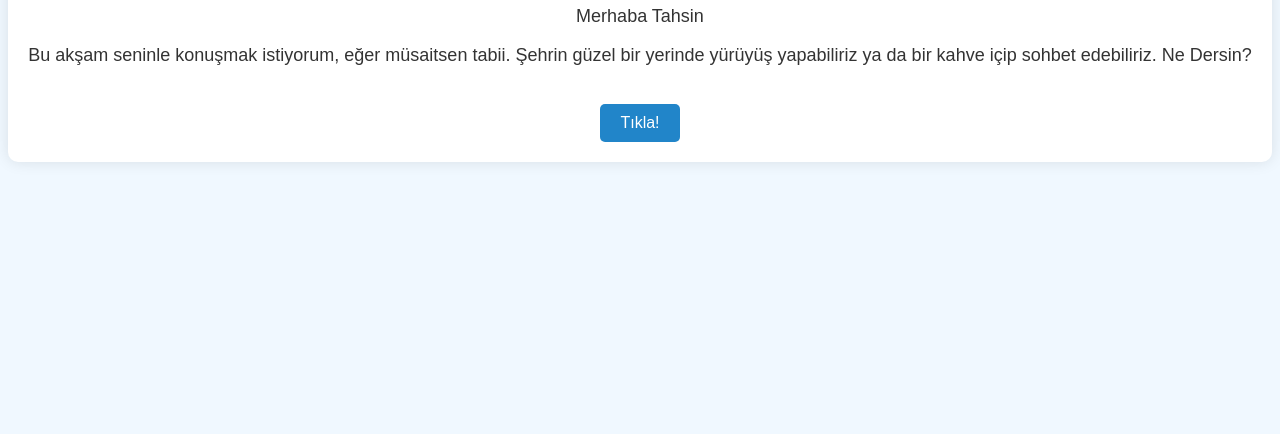
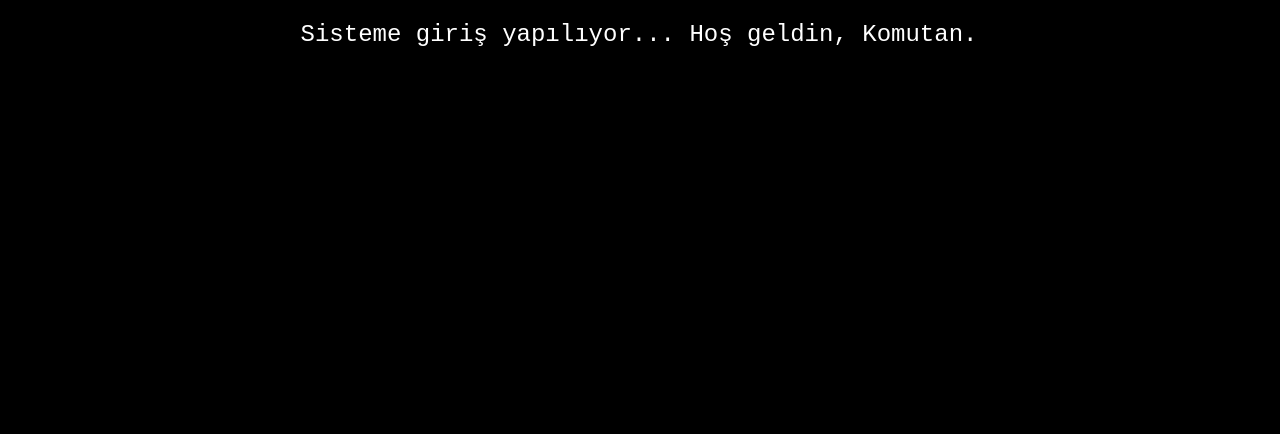
Before and after one commit to benyag1z/a1, a plain HTML site: page index.html in a window 1280 px wide. Shown: the part 366-800 px from the top of the page. Drawn offline with Linux system fonts and the light colour scheme.

Commit message:
Update index.html

```diff
--- a/index.html
+++ b/index.html
@@ -2,52 +2,50 @@
 <html lang="tr">
 <head>
   <meta charset="UTF-8">
-    <meta name="viewport" content="width=device-width, initial-scale=1.0">
-    <title>Akşam Vakit Geçirelim Mi?</title>
+  <meta name="viewport" content="width=device-width, initial-scale=1">
+  <title>Terminal Giriş</title>
   <style>
     body {
-            font-family: Arial, sans-serif;
-            background-color: #f0f8ff;
-            color: #333;
+      background-color: #000;
+      color: #fff;
+      font-family: 'Courier New', Courier, monospace;
+      font-size: 1.5rem;
       display: flex;
       justify-content: center;
       align-items: center;
       height: 100vh;
       margin: 0;
     }
-        .container {
-            text-align: center;
-            background-color: #fff;
-            padding: 20px;
-            border-radius: 10px;
-            box-shadow: 0 0 15px rgba(0, 0, 0, 0.1);
+
+    #typewriter {
+      border-right: 2px solid #fff;
+      white-space: nowrap;
+      overflow: hidden;
+      animation: blink-caret 0.75s step-end infinite;
     }
-        h1 {
-            color: #007acc;
-        }
-        p {
-            font-size: 18px;
-        }
-        .button {
-            background-color: #2185c9;
-            color: white;
-            padding: 10px 20px;
-            text-decoration: none;
-            border-radius: 5px;
-            display: inline-block;
-            margin-top: 20px;
-        }
-        .button:hover {
-            background-color: #2185c9;
+
+    @keyframes blink-caret {
+      50% { border-color: transparent; }
     }
   </style>
 </head>
 <body>
-    <div class="container">
-        <h1>Akşam Vakit Geçirelim Mi?</h1>
-        <p>Merhaba Tahsin</p>
-        <p>Bu akşam seninle konuşmak istiyorum, eğer müsaitsen tabii. Şehrin güzel bir yerinde yürüyüş yapabiliriz ya da bir kahve içip sohbet edebiliriz. Ne Dersin?</p>
-        <a href="https://wa.me/905525218812?text=Saat kaçta ve nereye gitmek istersiniz Ayşe hanım? Cevabınızı memnuniyetle bekliyor olacağım. Kişi sayısı sabit kalırsa ve eğer ertemelezseniz çok sevinirim.:)" class="button">Tıkla!</a>
-    </div>
+  <div id="typewriter"></div>
+
+  <script>
+    const text = "Sisteme giriş yapılıyor...\nHoş geldin, Komutan.";
+    const typewriter = document.getElementById("typewriter");
+    let index = 0;
+
+    function type() {
+      if (index < text.length) {
+        typewriter.textContent += text[index] === '\n' ? '\n' : text[index];
+        index++;
+        setTimeout(type, 100); // Hız: 100ms harf başına
+      }
+    }
+
+    type();
+  </script>
 </body>
 </html>
```
Lines whose indentation alone changed are shown as unchanged.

■ ■ ■ ■ ■

■ EXERCISE REQUIREMENTS ■
Which of the lines in the data hold the string "viewport"? Report each of them by copying it.

■ RESULT OF THE EXERCISE ■
-    <meta name="viewport" content="width=device-width, initial-scale=1.0">
+  <meta name="viewport" content="width=device-width, initial-scale=1">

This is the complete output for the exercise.